Here's an idea: Let's not test toxics on the kids
Do you keep your household chemicals under the sink? In the garage? Actually, you keep them pretty much everywhere. There are phthalates in your medicine cabinet and flame retardants in your furniture. The cans of food in your pantry are lined with bisphenol A, while everything from your carpets to your toothpaste can contain formaldehyde. And the stuff doesn't stay put: In a recent study of 2,400 Americans, the Centers for Disease Control and Prevention found chemicals—212 in all—in the blood or urine of each.
What are these substances doing to you? No one knows. Of the 82,000 industrial chemicals registered for use in the United States, fewer than 500 have been evaluated for human safety by the EPA. That's because under the 1976 federal Toxic Substances Control Act (TSCA), industrial chemicals are presumed safe unless proved otherwise. And the standard of proof is pretty high: Since the law passed, the EPA has banned only five chemicals.
Newly proposed legislation by Senator Frank Lautenberg (D-N.J.) and Representatives Bobby Rush (D-Ill.) and Henry Waxman (D-Calif.) would reverse that burden of proof. Under their Safe Chemicals Act, industry would have to prove chemicals were safe before using them in products or releasing them into the environment. It would empower the EPA to take the worst offenders off the market quickly and would require regulators to determine the aggregate effect of exposures to a given compound from a variety of sources. (At present, a baby's exposure to phthalates from a bottle is held to have no relation to his or her exposure to the same compound from a rubber ducky.)
The chemical industry is expected to strongly oppose the legislation, but the bill's timing may be just right. In May, the President's Cancer Panel issued a report saying that "the true burden of environmentally induced cancers has been grossly underestimated" and criticizing federal regulators for being "reactionary rather than precautionary." Meanwhile, consumers are spurning products that contain suspect chemicals, like Lexan water bottles and teething rings, leaving retailers stuck with items they can't sell.

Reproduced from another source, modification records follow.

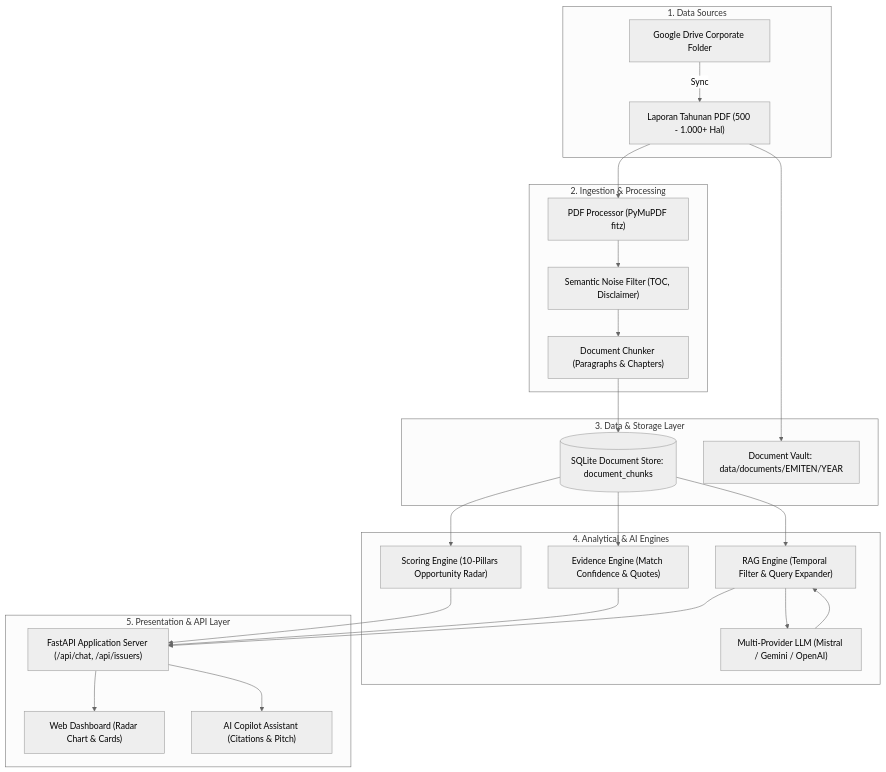
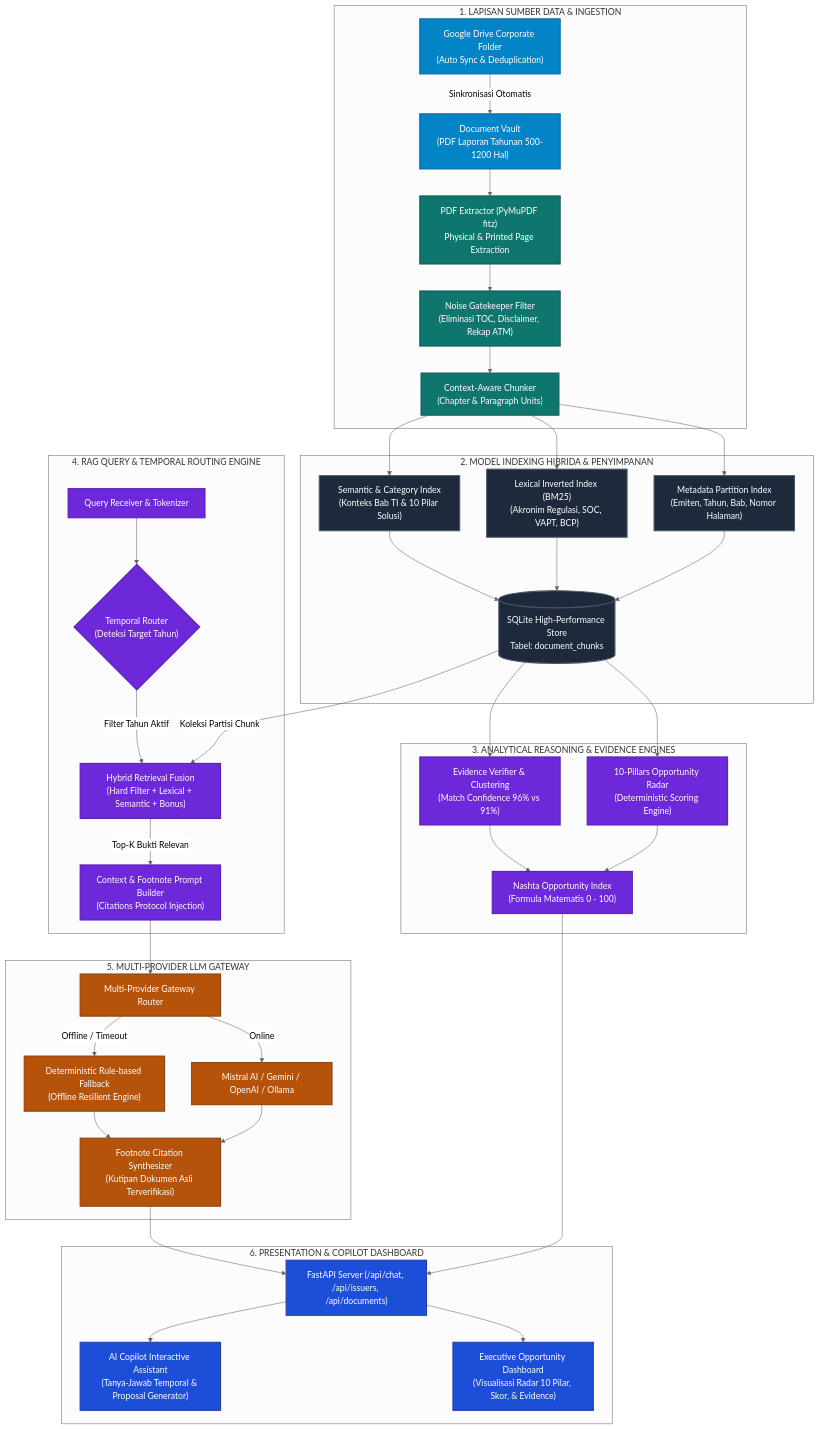
One commit to afiffathin31/annual-report-rag-nashta changed the first of 3 diagrams in docs/architecture.md. Above: the diagram before and after it, drawn with Mermaid (neutral theme). The commit also changed other lines of this file and 3 other files, not shown here.

Commit message:
docs: modernize integrated RAG architecture and hybrid indexing model with clean Mermaid diagrams

````diff
--- a/docs/architecture.md
+++ b/docs/architecture.md
@@ -23,51 +25,87 @@
 ```mermaid
-graph TD
-    subgraph S1["1. Data Sources"]
-        PDF["Laporan Tahunan PDF (500 - 1.000+ Hal)"]
-        GDrive["Google Drive Corporate Folder"]
+flowchart TD
+    %% Definisi Gaya Warna Elemen
+    classDef sourceClass fill:#0284c7,stroke:#0369a1,stroke-width:2px,color:#ffffff;
+    classDef processClass fill:#0f766e,stroke:#115e59,stroke-width:2px,color:#ffffff;
+    classDef storeClass fill:#1e293b,stroke:#475569,stroke-width:2px,color:#ffffff;
+    classDef engineClass fill:#6d28d9,stroke:#5b21b6,stroke-width:2px,color:#ffffff;
+    classDef llmClass fill:#b45309,stroke:#92400e,stroke-width:2px,color:#ffffff;
+    classDef uiClass fill:#1d4ed8,stroke:#1e40af,stroke-width:2px,color:#ffffff;
+
+    subgraph SEC_SOURCE ["1. LAPISAN SUMBER DATA & INGESTION"]
+        SRC_GDRIVE["Google Drive Corporate Folder<br/>(Auto Sync & Deduplication)"]:::sourceClass
+        SRC_PDF["Document Vault<br/>(PDF Laporan Tahunan 500-1200 Hal)"]:::sourceClass
+        ING_EXTRACT["PDF Extractor (PyMuPDF fitz)<br/>Physical & Printed Page Extraction"]:::processClass
+        ING_FILTER["Noise Gatekeeper Filter<br/>(Eliminasi TOC, Disclaimer, Rekap ATM)"]:::processClass
+        ING_CHUNK["Context-Aware Chunker<br/>(Chapter & Paragraph Units)"]:::processClass
     end
 
-    subgraph S2["2. Ingestion & Processing"]
-        PyMuPDF["PDF Processor (PyMuPDF fitz)"]
-        NoiseFilter["Semantic Noise Filter (TOC, Disclaimer)"]
-        Chunker["Document Chunker (Paragraphs & Chapters)"]
+    subgraph SEC_STORAGE ["2. MODEL INDEXING HIBRIDA & PENYIMPANAN"]
+        IDX_META["Metadata Partition Index<br/>(Emiten, Tahun, Bab, Nomor Halaman)"]:::storeClass
+        IDX_LEX["Lexical Inverted Index (BM25)<br/>(Akronim Regulasi, SOC, VAPT, BCP)"]:::storeClass
+        IDX_SEM["Semantic & Category Index<br/>(Konteks Bab TI & 10 Pilar Solusi)"]:::storeClass
+        DB_SQLITE[("SQLite High-Performance Store<br/>Tabel: document_chunks")]:::storeClass
     end
 
-    subgraph S3["3. Data & Storage Layer"]
-        DB[("SQLite Document Store: document_chunks")]
-        Vault["Document Vault: data/documents/EMITEN/YEAR"]
+    subgraph SEC_REASONING ["3. ANALYTICAL REASONING & EVIDENCE ENGINES"]
+        ENG_RADAR["10-Pillars Opportunity Radar<br/>(Deterministic Scoring Engine)"]:::engineClass
+        ENG_EVIDENCE["Evidence Verifier & Clustering<br/>(Match Confidence 96% vs 91%)"]:::engineClass
+        ENG_METRIC["Nashta Opportunity Index<br/>(Formula Matematis 0 - 100)"]:::engineClass
     end
 
-    subgraph S4["4. Analytical & AI Engines"]
-        Scoring["Scoring Engine (10-Pillars Opportunity Radar)"]
-        Evidence["Evidence Engine (Match Confidence & Quotes)"]
-        RAGEngine["RAG Engine (Temporal Filter & Query Expander)"]
-        LLM["Multi-Provider LLM (Mistral / Gemini / OpenAI)"]
+    subgraph SEC_RAG ["4. RAG QUERY & TEMPORAL ROUTING ENGINE"]
+        RAG_QUERY["Query Receiver & Tokenizer"]:::engineClass
+        RAG_TEMP{"Temporal Router<br/>(Deteksi Target Tahun)"}:::engineClass
+        RAG_FUSE["Hybrid Retrieval Fusion<br/>(Hard Filter + Lexical + Semantic + Bonus)"]:::engineClass
+        RAG_PROMPT["Context & Footnote Prompt Builder<br/>(Citations Protocol Injection)"]:::engineClass
     end
 
-    subgraph S5["5. Presentation & API Layer"]
-        API["FastAPI Application Server (/api/chat, /api/issuers)"]
-        Dashboard["Web Dashboard (Radar Chart & Cards)"]
-        Copilot["AI Copilot Assistant (Citations & Pitch)"]
+    subgraph SEC_GATEWAY ["5. MULTI-PROVIDER LLM GATEWAY"]
+        LLM_ROUTER["Multi-Provider Gateway Router"]:::llmClass
+        LLM_MODELS["Mistral AI / Gemini / OpenAI / Ollama"]:::llmClass
+        LLM_FALLBACK["Deterministic Rule-based Fallback<br/>(Offline Resilient Engine)"]:::llmClass
+        LLM_SYNTH["Footnote Citation Synthesizer<br/>(Kutipan Dokumen Asli Terverifikasi)"]:::llmClass
     end
 
-    PDF --> PyMuPDF
-    GDrive -->|Sync| PDF
-    PyMuPDF --> NoiseFilter
-    NoiseFilter --> Chunker
-    Chunker --> DB
-    PDF --> Vault
+    subgraph SEC_UI ["6. PRESENTATION & COPILOT DASHBOARD"]
+        API_SERVER["FastAPI Server (/api/chat, /api/issuers, /api/documents)"]:::uiClass
+        UI_RADAR["Executive Opportunity Dashboard<br/>(Visualisasi Radar 10 Pilar, Skor, & Evidence)"]:::uiClass
+        UI_COPILOT["AI Copilot Interactive Assistant<br/>(Tanya-Jawab Temporal & Proposal Generator)"]:::uiClass
+    end
 
-    DB --> Scoring
-    DB --> Evidence
-    DB --> RAGEngine
+    %% Relasi Antar Komponen
+    SRC_GDRIVE -->|Sinkronisasi Otomatis| SRC_PDF
+    SRC_PDF --> ING_EXTRACT
+    ING_EXTRACT --> ING_FILTER
+    ING_FILTER --> ING_CHUNK
+    
+    ING_CHUNK --> IDX_META
+    ING_CHUNK --> IDX_LEX
+    ING_CHUNK --> IDX_SEM
+    
+    IDX_META --> DB_SQLITE
+    IDX_LEX --> DB_SQLITE
+    IDX_SEM --> DB_SQLITE
 
-    Scoring --> API
-    Evidence --> API
-    RAGEngine --> LLM
-    LLM --> RAGEngine
-    RAGEngine --> API
+    DB_SQLITE --> ENG_RADAR
+    DB_SQLITE --> ENG_EVIDENCE
+    ENG_RADAR --> ENG_METRIC
+    ENG_EVIDENCE --> ENG_METRIC
 
-    API --> Dashboard
-    API --> Copilot
+    RAG_QUERY --> RAG_TEMP
+    RAG_TEMP -->|Filter Tahun Aktif| RAG_FUSE
+    DB_SQLITE -->|Koleksi Partisi Chunk| RAG_FUSE
+    RAG_FUSE -->|Top-K Bukti Relevan| RAG_PROMPT
+
+    RAG_PROMPT --> LLM_ROUTER
+    LLM_ROUTER -->|Online| LLM_MODELS
+    LLM_ROUTER -->|Offline / Timeout| LLM_FALLBACK
+    LLM_MODELS --> LLM_SYNTH
+    LLM_FALLBACK --> LLM_SYNTH
+
+    ENG_METRIC --> API_SERVER
+    LLM_SYNTH --> API_SERVER
+    
+    API_SERVER --> UI_RADAR
+    API_SERVER --> UI_COPILOT
 ```
````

The chemical industry disparages this consumer revolt as "retail regulation," but a poll by Safer Chemicals, Healthy Families (saferchemicals.org) found that 7 out of 10 voters want to see the TSCA strengthened. —Dashka Slater
I'll Bee What I Am

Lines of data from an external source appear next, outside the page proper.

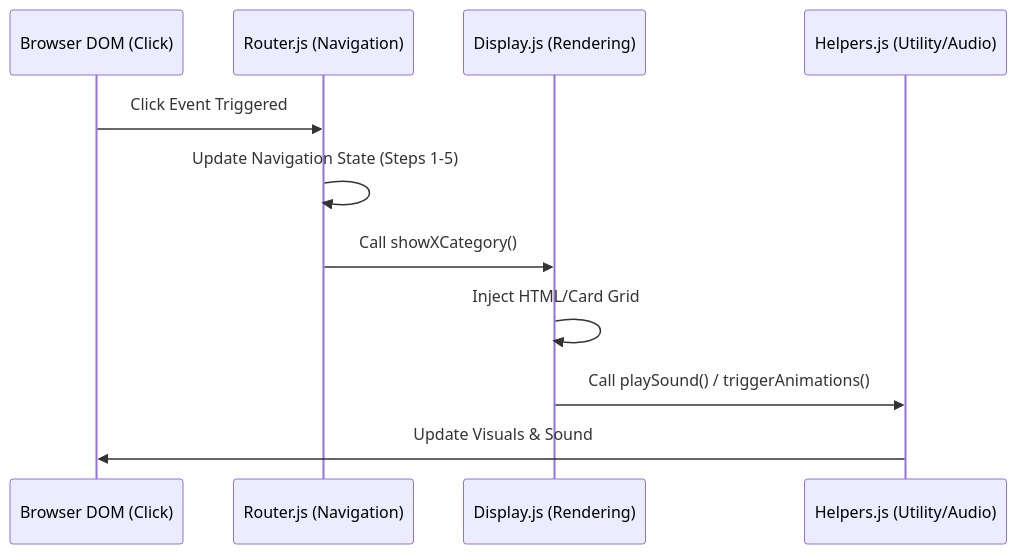
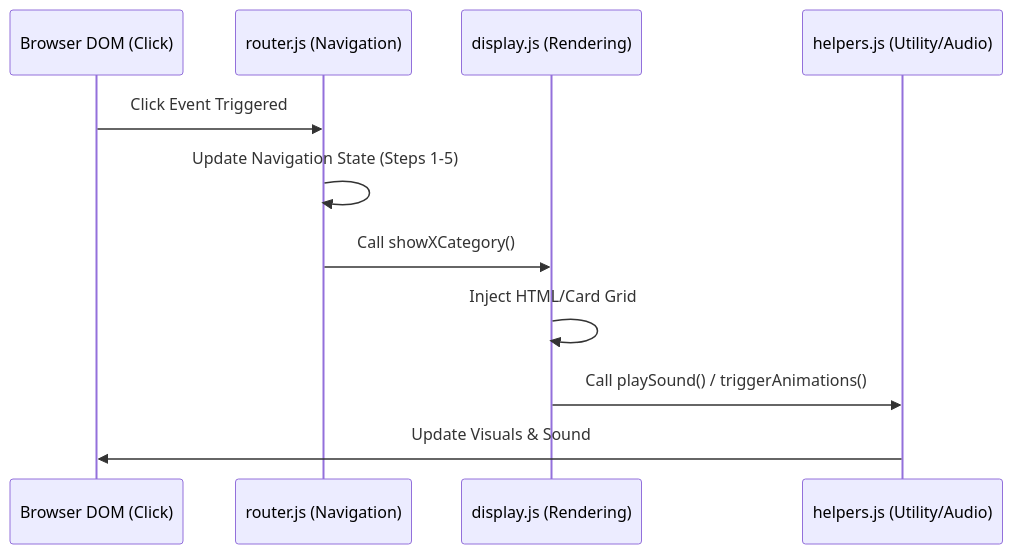
One commit to atulravi2024/Rajshree_Learning_Project changed the second of 2 diagrams in memory/01 Current State/01.10_MENU_NAVBAR_STRUCTURE.md. Above: the diagram before and after it, drawn with Mermaid. The commit also changed other lines of this file and 42 other files, not shown here.

````diff
--- a/memory/01 Current State/01.10_MENU_NAVBAR_STRUCTURE.md
+++ b/memory/01 Current State/01.10_MENU_NAVBAR_STRUCTURE.md
@@ -32,14 +32,14 @@
 ```mermaid
 sequenceDiagram
     participant UI as Browser DOM (Click)
-    participant RT as Router.js (Navigation)
-    participant DP as Display.js (Rendering)
-    participant HL as Helpers.js (Utility/Audio)
+    participant RT as router.js (Navigation)
+    participant DP as display.js (Rendering)
+    participant HL as helpers.js (Utility/Audio)
     
     UI->>RT: Click Event Triggered
     RT->>RT: Update Navigation State (Steps 1-5)
     RT->>DP: Call showXCategory()
     DP->>DP: Inject HTML/Card Grid
     DP->>HL: Call playSound() / triggerAnimations()
     HL->>UI: Update Visuals & Sound
 ```
````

Courtesy of Jerome G. Rozen/ American Museum of Natural History
It is—to mangle a line from Neil Diamond—a solitary bee, Osmia avosetta. And though researchers did know of the species, it wasn't until a fateful day of "absolute synchronicity" this spring that two groups of scientists—one doing fieldwork near Antalya, Turkey, and the other a thousand miles away, near Sepidan, Iran—were able to observe how the female bee builds her nest from flower petals.

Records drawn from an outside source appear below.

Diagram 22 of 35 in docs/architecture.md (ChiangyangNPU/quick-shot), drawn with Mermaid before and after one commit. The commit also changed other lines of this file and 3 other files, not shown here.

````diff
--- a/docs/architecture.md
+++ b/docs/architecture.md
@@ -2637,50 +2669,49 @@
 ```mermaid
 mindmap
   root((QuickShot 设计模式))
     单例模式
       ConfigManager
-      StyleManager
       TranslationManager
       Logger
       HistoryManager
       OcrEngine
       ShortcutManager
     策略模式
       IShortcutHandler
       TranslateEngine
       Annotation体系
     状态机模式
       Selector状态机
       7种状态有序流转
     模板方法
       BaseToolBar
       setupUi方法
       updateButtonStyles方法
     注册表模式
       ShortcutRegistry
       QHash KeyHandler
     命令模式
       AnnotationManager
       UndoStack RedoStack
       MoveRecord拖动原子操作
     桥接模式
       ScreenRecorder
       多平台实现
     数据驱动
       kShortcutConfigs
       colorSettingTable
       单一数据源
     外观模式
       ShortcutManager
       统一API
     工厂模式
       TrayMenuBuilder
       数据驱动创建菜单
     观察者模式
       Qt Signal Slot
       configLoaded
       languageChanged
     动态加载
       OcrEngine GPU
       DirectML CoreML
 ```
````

This careful construction involves the bee's biting off the petals and flying them, one at a time, to a half-inch crevice in the ground. After the underground nursery is lined with multihued wallpaper, the mother bee adds a coat of reinforcing mud, then a second layer of petals. She places a dollop of larvae-sustaining nectar and pollen at the bottom of the floral nest, lays her egg, carefully tucks it under the petals, and plugs the crevice with mud to fend off predators.
In about four days the egg hatches. The larva eats the food its mother has left, spins a cocoon, and waits for spring. Then it emerges as an adult and heads off on its own, perhaps to pollinate the flowers whose petals will later be fashioned into a nest. —M. P. Klier